In a meeting with Iranian Ambassador to Beirut Ghazanfar Roknabadi on Monday, Bechara Boutros al-Rai, the head of Lebanon’s Maronite Church, underlined the Islamic Republic’s significant role in the Middle East, and said that Lebanon seeks to build the best level of ties with the Islamic Republic, as a friendly state, in line with the interests of the two countries.
He also described the presidential election in Lebanon as sensitive and important, stressing the need for different political currents in the country to reach a consensus on choosing a new president as soon as possible.
On May 15, Lebanese parliamentarians failed for a fourth time to elect a new president for the country three days before President Michel Sleiman’s term expired. The divided lawmakers agreed to make yet another effort to choose the nation’s president in a week’s time.

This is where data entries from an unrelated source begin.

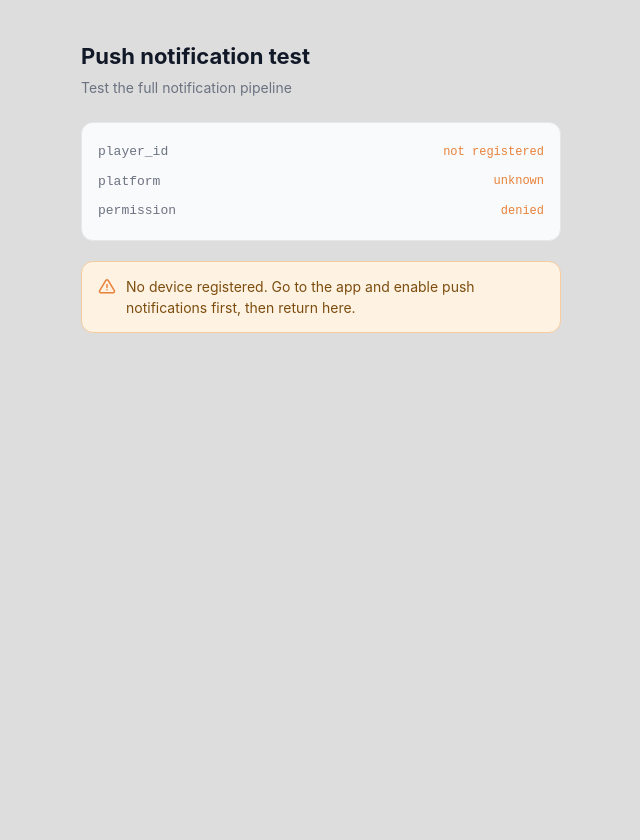
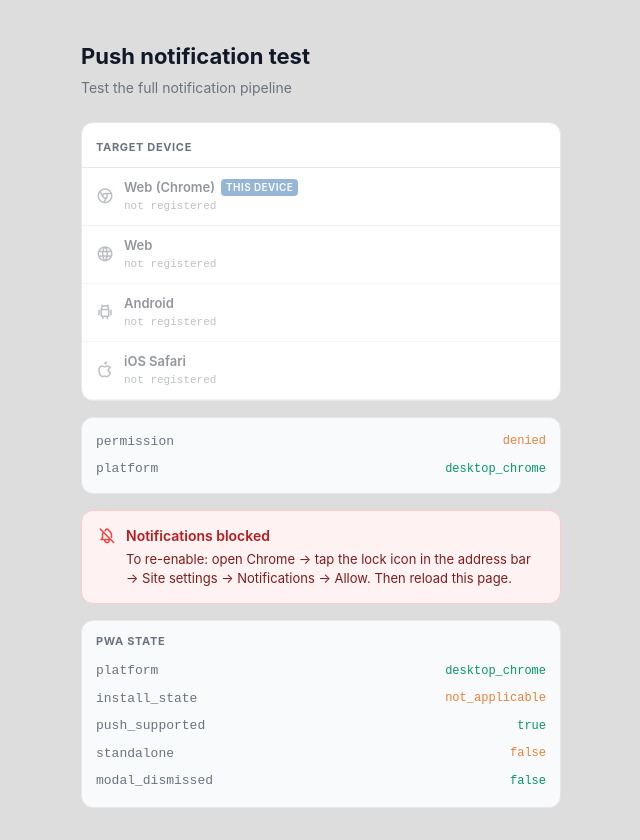
Before and after one commit to Maester-Khris/ai-healthtech-coordinator, a React (Vite) app in the folder webapp/: page /test-notif in a window 1280 px wide. Shown: the whole page, without its empty margins (319-959 px from the left). Built offline with nearby package versions, Linux system fonts and the light colour scheme; no server answers.

Commit message:
feat(push): test page platform selector, PWA debug panel, iOS install guidance

```diff
--- a/webapp/src/pages/TestNotifPage.tsx
+++ b/webapp/src/pages/TestNotifPage.tsx
@@ -1,8 +1,16 @@
 import { useState } from "react"
 import { apiFetch } from "../lib/apiClient"
+import { useNotificationPermission, detectPlatformLabel, PLAYER_ID_KEY_PREFIX } from "../hooks/useNotificationPermission"
+import { usePWAInstall } from "../hooks/usePWAInstall"
 
-const PLAYER_ID_KEY = "medicoord_onesignal_player_id"
-const PLATFORM_KEY  = "medicoord_onesignal_platform"
+const PLATFORM_KEY = "medicoord_onesignal_platform"
+
+const KNOWN_PLATFORMS: Array<{ id: string; label: string; icon: string }> = [
+  { id: "desktop_chrome",  label: "Web (Chrome)",  icon: "ti-brand-chrome" },
+  { id: "desktop_other",   label: "Web",            icon: "ti-world" },
+  { id: "android_chrome",  label: "Android",        icon: "ti-brand-android" },
+  { id: "ios_safari",      label: "iOS Safari",     icon: "ti-brand-apple" },
+]
 
 interface SendResult {
   ok: boolean
@@ -11,22 +19,41 @@ interface SendResult {
 }
 
 export default function TestNotifPage() {
-  const playerId   = localStorage.getItem(PLAYER_ID_KEY) ?? ""
-  const platform   = localStorage.getItem(PLATFORM_KEY) ?? "unknown"
-  const permission = "Notification" in window ? Notification.permission : "unsupported"
+  const { playerId, requesting, requestPermission, permissionState } = useNotificationPermission()
+  const { platform, installState, isPushSupported, installModalDismissed, isStandalone } = usePWAInstall()
+  const currentPlatform = detectPlatformLabel()
+  const isIosNotStandalone = platform === "ios_safari" && installState !== "standalone"
 
-  const [title, setTitle]   = useState("MediCoord Test")
-  const [body, setBody]     = useState("Push notification pipeline working ✓")
+  // Resolve all registered platforms — current platform uses reactive hook state,
+  // others are read from localStorage each render.
+  const registeredPlatforms = KNOWN_PLATFORMS.map(p => ({
+    ...p,
+    playerId: p.id === currentPlatform
+      ? playerId
+      : localStorage.getItem(PLAYER_ID_KEY_PREFIX + p.id),
+    isCurrent: p.id === currentPlatform,
+  })).filter(p => p.playerId)
+
+  const [targetPlatformId, setTargetPlatformId] = useState(currentPlatform)
+
+  const targetPlayerId =
+    registeredPlatforms.find(p => p.id === targetPlatformId)?.playerId ??
+    registeredPlatforms[0]?.playerId ??
+    null
+
+  const [title, setTitle]     = useState("MediCoord Test")
+  const [body, setBody]       = useState("Push notification pipeline working ✓")
   const [sending, setSending] = useState(false)
-  const [result, setResult] = useState<SendResult | null>(null)
+  const [result, setResult]   = useState<SendResult | null>(null)
 
   const handleSend = async () => {
+    if (!targetPlayerId) return
     setSending(true)
     setResult(null)
     try {
       const res = await apiFetch("/notifications/send", {
         method: "POST",
-        body: JSON.stringify({ player_id: playerId, title, body }),
+        body: JSON.stringify({ player_id: targetPlayerId, title, body }),
       })
       if (res.ok) {
         const data = await res.json()
@@ -58,44 +85,187 @@ export default function TestNotifPage() {
         </p>
       </div>
 
-      {/* Status card */}
+      {/* Target device selector */}
+      <div style={{
+        background: "var(--color-surface)",
+        border: "1px solid var(--color-border)",
+        borderRadius: 12,
+        overflow: "hidden",
+        marginBottom: 16,
+      }}>
+        <div style={{ padding: "10px 14px 8px", borderBottom: "1px solid var(--color-border)" }}>
+          <span style={{ fontSize: 11, fontWeight: 700, color: "var(--color-text-secondary)", textTransform: "uppercase", letterSpacing: "0.06em" }}>
+            Target device
+          </span>
+        </div>
+        {KNOWN_PLATFORMS.map(p => {
+          const pid = p.id === currentPlatform
+            ? playerId
+            : localStorage.getItem(PLAYER_ID_KEY_PREFIX + p.id)
+          const isSelected  = targetPlatformId === p.id
+          const isRegistered = !!pid
+
+          return (
+            <div
+              key={p.id}
+              onClick={() => isRegistered && setTargetPlatformId(p.id)}
+              style={{
+                display: "flex",
+                alignItems: "center",
+                gap: 10,
+                padding: "10px 14px",
+                borderBottom: "1px solid var(--color-border)",
+                cursor: isRegistered ? "pointer" : "default",
+                background: isSelected && isRegistered ? "rgba(24,95,165,0.06)" : "transparent",
+                opacity: isRegistered ? 1 : 0.45,
+                transition: "background 0.1s",
+              }}
+            >
+              <i className={`ti ${p.icon}`} style={{
+                fontSize: 18,
+                color: isSelected && isRegistered ? "var(--color-primary)" : "var(--color-text-secondary)",
+                flexShrink: 0,
+              }} />
+              <div style={{ flex: 1, minWidth: 0 }}>
+                <div style={{ display: "flex", alignItems: "center", gap: 6 }}>
+                  <span style={{ fontSize: 13, fontWeight: 600, color: "var(--color-text-primary)" }}>
+                    {p.label}
+                  </span>
+                  {p.id === currentPlatform && (
+                    <span style={{
+                      fontSize: 10, fontWeight: 600,
+                      padding: "1px 5px",
+                      background: "var(--color-primary)",
+                      color: "#fff",
+                      borderRadius: 4,
+                      textTransform: "uppercase",
+                      letterSpacing: "0.04em",
+                    }}>
+                      this device
+                    </span>
+                  )}
+                </div>
+                <div style={{
+                  fontSize: 11,
+                  fontFamily: "monospace",
+                  color: "var(--color-text-secondary)",
+                  overflow: "hidden",
+                  textOverflow: "ellipsis",
+                  whiteSpace: "nowrap",
+                  marginTop: 1,
+                }}>
+                  {pid ?? "not registered"}
+                </div>
+              </div>
+              {isSelected && isRegistered && (
+                <i className="ti ti-check" style={{ fontSize: 16, color: "var(--color-primary)", flexShrink: 0 }} />
+              )}
+            </div>
+          )
+        })}
+      </div>
+
+      {/* Status row for current device */}
       <div style={{
         background: "var(--color-step-bg)",
         border: "1px solid var(--color-border)",
         borderRadius: 12,
-        padding: "14px 16px",
-        marginBottom: 20,
+        padding: "10px 14px",
+        marginBottom: 16,
       }}>
-        <StatusRow label="player_id" value={playerId || "not registered"} ok={!!playerId} />
-        <StatusRow label="platform"  value={platform} ok={platform !== "unknown"} />
-        <StatusRow label="permission" value={permission} ok={permission === "granted"} />
+        <StatusRow label="permission" value={permissionState} ok={permissionState === "granted"} />
+        <StatusRow label="platform"   value={localStorage.getItem(PLATFORM_KEY) ?? currentPlatform} ok />
       </div>
 
-      {!playerId && (
+      {/* iOS browser — must install as PWA first */}
+      {!playerId && permissionState !== "denied" && isIosNotStandalone && (
         <div style={{
           background: "var(--color-warning-bg)",
           border: "1px solid #F5CBA0",
           borderRadius: 12,
           padding: "14px 16px",
-          marginBottom: 20,
-          display: "flex",
-          gap: 10,
-          alignItems: "flex-start",
+          marginBottom: 16,
         }}>
-          <i className="ti ti-alert-triangle" style={{ fontSize: 18, color: "var(--color-warning)", flexShrink: 0, marginTop: 2 }} />
-          <p style={{ margin: 0, fontSize: 14, color: "#7C4D0F", lineHeight: 1.5 }}>
-            No device registered. Go to the app and enable push notifications first, then return here.
-          </p>
+          <div style={{ display: "flex", gap: 10, alignItems: "flex-start" }}>
+            <i className="ti ti-brand-apple" style={{ fontSize: 18, color: "var(--color-warning)", flexShrink: 0, marginTop: 2 }} />
+            <div>
+              <p style={{ margin: "0 0 4px", fontSize: 14, fontWeight: 600, color: "#7C4D0F" }}>
+                Install the app first
+              </p>
+              <p style={{ margin: 0, fontSize: 13, color: "#7C4D0F", lineHeight: 1.5 }}>
+                iOS push requires the app to be installed. In Safari: tap Share → Add to Home Screen → open from home screen, then come back here.
+              </p>
+            </div>
+          </div>
         </div>
       )}
 
-      {playerId && (
+      {/* Enable button — shown when push is supported and permission not yet decided */}
+      {!playerId && permissionState !== "denied" && !isIosNotStandalone && isPushSupported && (
+        <div style={{
+          background: "var(--color-warning-bg)",
+          border: "1px solid #F5CBA0",
+          borderRadius: 12,
+          padding: "14px 16px",
+          marginBottom: 16,
+        }}>
+          <div style={{ display: "flex", gap: 10, alignItems: "flex-start", marginBottom: 12 }}>
+            <i className="ti ti-alert-triangle" style={{ fontSize: 18, color: "var(--color-warning)", flexShrink: 0, marginTop: 2 }} />
+            <p style={{ margin: 0, fontSize: 14, color: "#7C4D0F", lineHeight: 1.5 }}>
+              This device is not registered. Enable push notifications to test.
+            </p>
+          </div>
+          <button
+            onClick={requestPermission}
+            disabled={requesting}
+            style={{
+              width: "100%",
+              padding: "10px 16px",
+              background: requesting ? "var(--color-border)" : "var(--color-primary)",
+              color: requesting ? "var(--color-text-secondary)" : "#ffffff",
+              border: "none",
+              borderRadius: 8,
+              fontSize: 14,
+              fontWeight: 600,
+              cursor: requesting ? "not-allowed" : "pointer",
+            }}
+          >
+            {requesting ? "Enabling…" : "Enable notifications"}
+          </button>
+        </div>
+      )}
+
+      {/* Permission blocked — user must reset in browser settings */}
+      {!playerId && permissionState === "denied" && (
+        <div style={{
+          background: "#FEF2F2",
+          border: "1px solid #FECACA",
+          borderRadius: 12,
+          padding: "14px 16px",
+          marginBottom: 16,
+        }}>
+          <div style={{ display: "flex", gap: 10, alignItems: "flex-start" }}>
+            <i className="ti ti-bell-off" style={{ fontSize: 18, color: "#EF4444", flexShrink: 0, marginTop: 2 }} />
+            <div>
+              <p style={{ margin: "0 0 4px", fontSize: 14, fontWeight: 600, color: "#B91C1C" }}>
+                Notifications blocked
+              </p>
+              <p style={{ margin: 0, fontSize: 13, color: "#7F1D1D", lineHeight: 1.5 }}>
+                To re-enable: open Chrome → tap the lock icon in the address bar → Site settings → Notifications → Allow. Then reload this page.
+              </p>
+            </div>
+          </div>
+        </div>
+      )}
+
+      {/* Send form */}
+      {targetPlayerId && (
         <div style={{
           background: "var(--color-surface)",
           border: "1px solid var(--color-border)",
           borderRadius: 12,
           padding: "16px",
-          marginBottom: 20,
+          marginBottom: 16,
         }}>
           <div style={{ marginBottom: 12 }}>
             <label style={{ fontSize: 13, fontWeight: 600, color: "var(--color-text-primary)", display: "block", marginBottom: 6 }}>
@@ -112,6 +282,8 @@ export default function TestNotifPage() {
                 fontSize: 14,
                 outline: "none",
                 boxSizing: "border-box",
+                background: "var(--color-background)",
+                color: "var(--color-text-primary)",
               }}
             />
           </div>
@@ -130,6 +302,8 @@ export default function TestNotifPage() {
                 fontSize: 14,
                 outline: "none",
                 boxSizing: "border-box",
+                background: "var(--color-background)",
+                color: "var(--color-text-primary)",
               }}
             />
           </div>
@@ -184,13 +358,53 @@ export default function TestNotifPage() {
           </div>
         </div>
       )}
+
+      {/* PWA debug — shows conditions that control the install modal in App.tsx */}
+      <div style={{
+        background: "var(--color-step-bg)",
+        border: "1px solid var(--color-border)",
+        borderRadius: 12,
+        padding: "12px 14px",
+        marginTop: 8,
+      }}>
+        <p style={{ margin: "0 0 8px", fontSize: 11, fontWeight: 700, color: "var(--color-text-secondary)", textTransform: "uppercase", letterSpacing: "0.06em" }}>
+          PWA state
+        </p>
+        <StatusRow label="platform"        value={platform}                   ok={platform !== "unsupported"} />
+        <StatusRow label="install_state"   value={installState}               ok={installState === "standalone" || installState === "installable"} />
+        <StatusRow label="push_supported"  value={String(isPushSupported)}    ok={isPushSupported} />
+        <StatusRow label="standalone"      value={String(isStandalone)}       ok={isStandalone} />
+        <StatusRow label="modal_dismissed" value={String(installModalDismissed)} ok={!installModalDismissed} />
+        {installModalDismissed && (
+          <button
+            onClick={() => {
+              localStorage.removeItem("medicoord_install_modal_dismissed")
+              window.location.reload()
+            }}
+            style={{
+              marginTop: 10,
+              width: "100%",
+              padding: "8px 12px",
+              background: "transparent",
+              color: "var(--color-primary)",
+              border: "1px solid var(--color-primary)",
+              borderRadius: 8,
+              fontSize: 13,
+              fontWeight: 600,
+              cursor: "pointer",
+            }}
+          >
+            Reset install modal
+          </button>
+        )}
+      </div>
     </div>
   )
 }
 
 function StatusRow({ label, value, ok }: { label: string; value: string; ok: boolean }) {
   return (
-    <div style={{ display: "flex", justifyContent: "space-between", alignItems: "center", padding: "5px 0" }}>
+    <div style={{ display: "flex", justifyContent: "space-between", alignItems: "center", padding: "4px 0" }}>
       <span style={{ fontSize: 13, color: "var(--color-text-secondary)", fontFamily: "monospace" }}>{label}</span>
       <span style={{
         fontSize: 12,
```
Also changed, not shown: 2 other files (tests, documents, lock files or other folders).
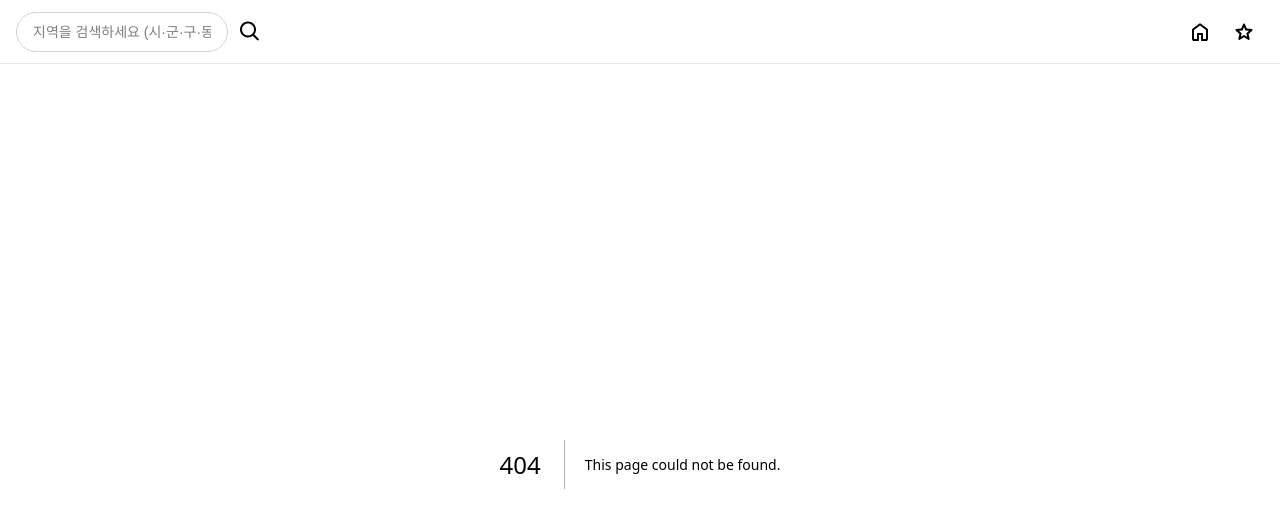
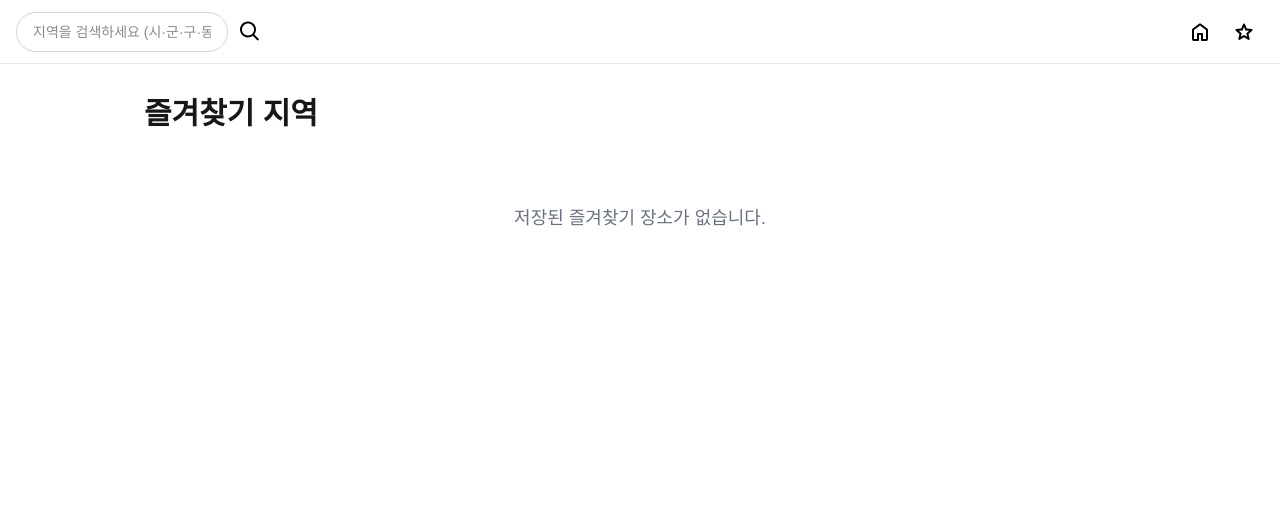
Before and after one commit to junghongseop/weather-app, a Next.js app: page /bookmarks in a window 1280 px wide. Before the commit this address had no page. Shown: the top 528 px of the page. Built offline with nearby package versions, Linux system fonts and the light colour scheme.

Commit message:
feat: 북마크 페이지및 widgets 개발

```diff
--- /dev/null
+++ b/src/app/bookmarks/page.tsx
@@ -0,0 +1,7 @@
+import { BookmarkWeatherListWidget } from '@/widgets';
+
+const Bookmarks = () => {
+  return <BookmarkWeatherListWidget />;
+};
+
+export default Bookmarks;
--- /dev/null
+++ b/src/widgets/bookmark-weather-list/ui.tsx
@@ -0,0 +1,15 @@
+'use client';
+
+import { BookmarkList } from '@/features/bookmark-location';
+
+const BookmarkWeatherListWidget = () => {
+  return (
+    <section className="mx-auto max-w-5xl px-4 py-8">
+      <h2 className="mb-6 text-3xl font-semibold">즐겨찾기 지역</h2>
+
+      <BookmarkList />
+    </section>
+  );
+};
+
+export default BookmarkWeatherListWidget;
```
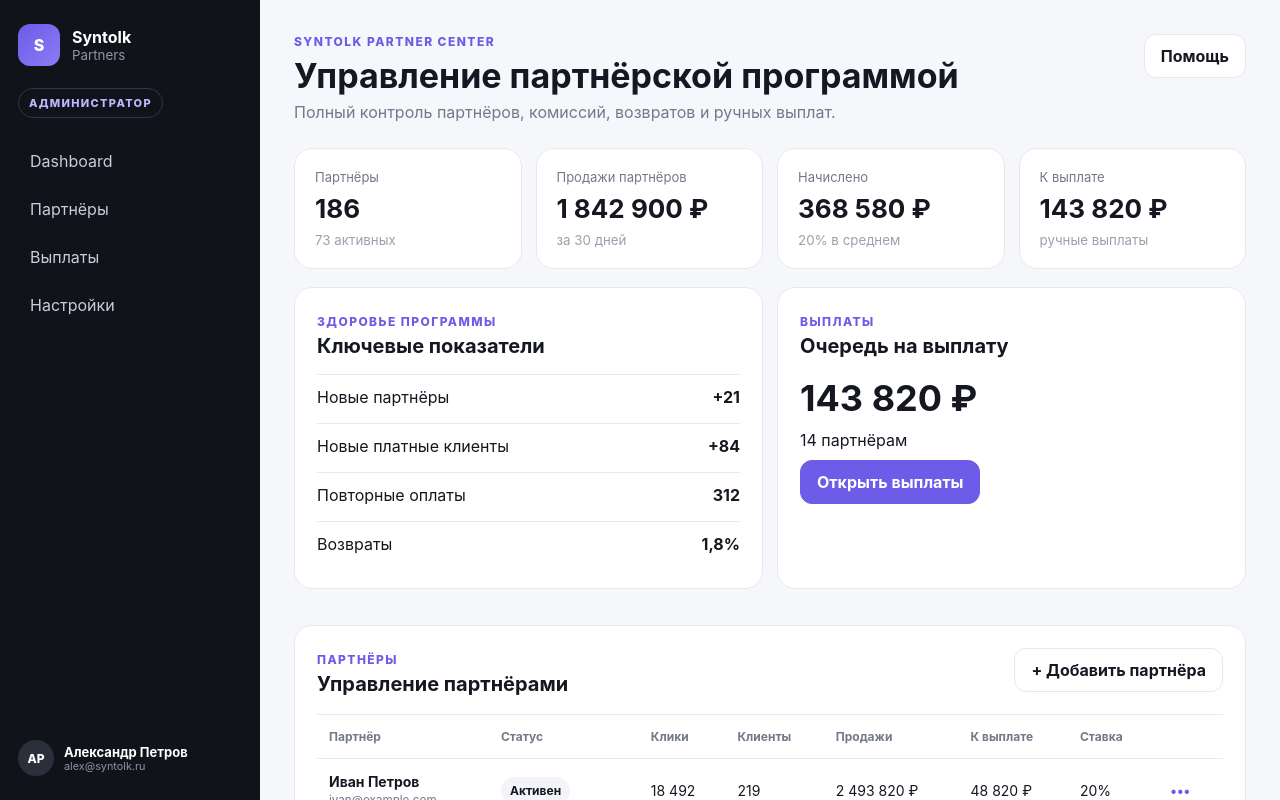
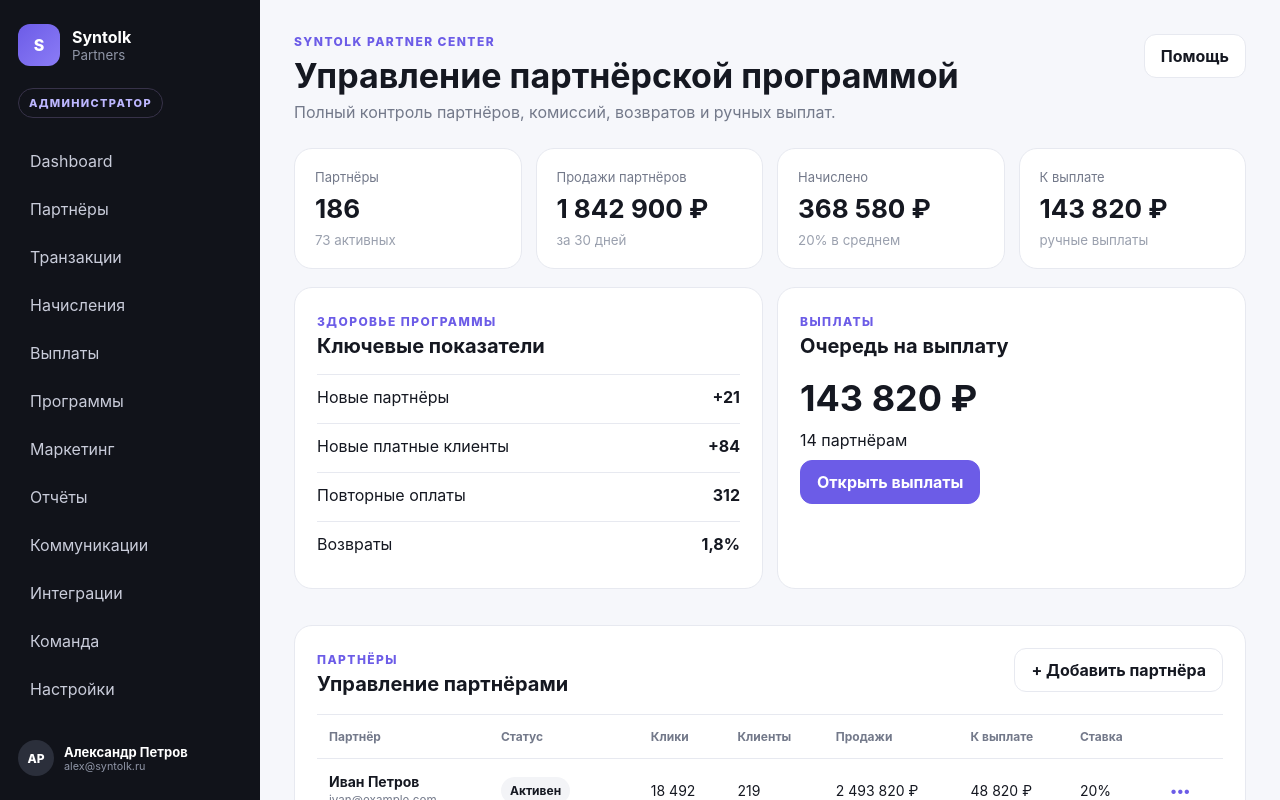
Before and after one commit to syntolkru-prog/Syntolk-partners-panel, a Next.js app: page /admin in a window 1280 px wide. Shown: the top 800 px of the page. Built offline with nearby package versions, Linux system fonts and the light colour scheme.

Commit message:
refactor: use complete CRM navigation

```diff
--- a/app/admin/page.tsx
+++ b/app/admin/page.tsx
@@ -1,16 +1,10 @@
 import { Shell, Money } from "@/components/shell";
+import { adminNav } from "@/lib/navigation";
 import { partners } from "@/lib/demo-data";
-
-const nav = [
-  { href: "/admin", label: "Dashboard" },
-  { href: "/admin/partners", label: "Партнёры" },
-  { href: "/admin/payouts", label: "Выплаты" },
-  { href: "/admin/settings", label: "Настройки" },
-];
 
 export default function AdminPage() {
   return (
-    <Shell title="Управление партнёрской программой" subtitle="Полный контроль партнёров, комиссий, возвратов и ручных выплат." nav={nav} role="АДМИНИСТРАТОР">
+    <Shell title="Управление партнёрской программой" subtitle="Полный контроль партнёров, комиссий, возвратов и ручных выплат." nav={adminNav} role="АДМИНИСТРАТОР">
       <section className="stat-grid admin-stats">
         <article><span>Партнёры</span><strong>186</strong><small>73 активных</small></article>
         <article><span>Продажи партнёров</span><strong><Money value={1842900}/></strong><small>за 30 дней</small></article>
```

Under the country’s traditional religion-based power-sharing system, the president must be a Maronite Christian, a sect that is itself divided on its support for the March 8 and March 14 political groups.
Maronites number about 900,000 in Lebanon, around a quarter of the country’s population.
During his Monday meeting with al-Rai, the Iranian ambassador to Beirut, for his part, hailed the peaceful coexistence among all Lebanese groups, reaffirming Iran’s firm stance on preserving stability in the Arab country.
“What ranks first in terms of importance for the Islamic Republic of Iran is the maintenance of unity among the Lebanese people in resistance against the Zionist regime (Israel)’s occupation,” Roknabadi said.
The Iranian envoy to Beirut further stressed that Iran would spare no effort to help promote convergence among different political groups in Lebanon.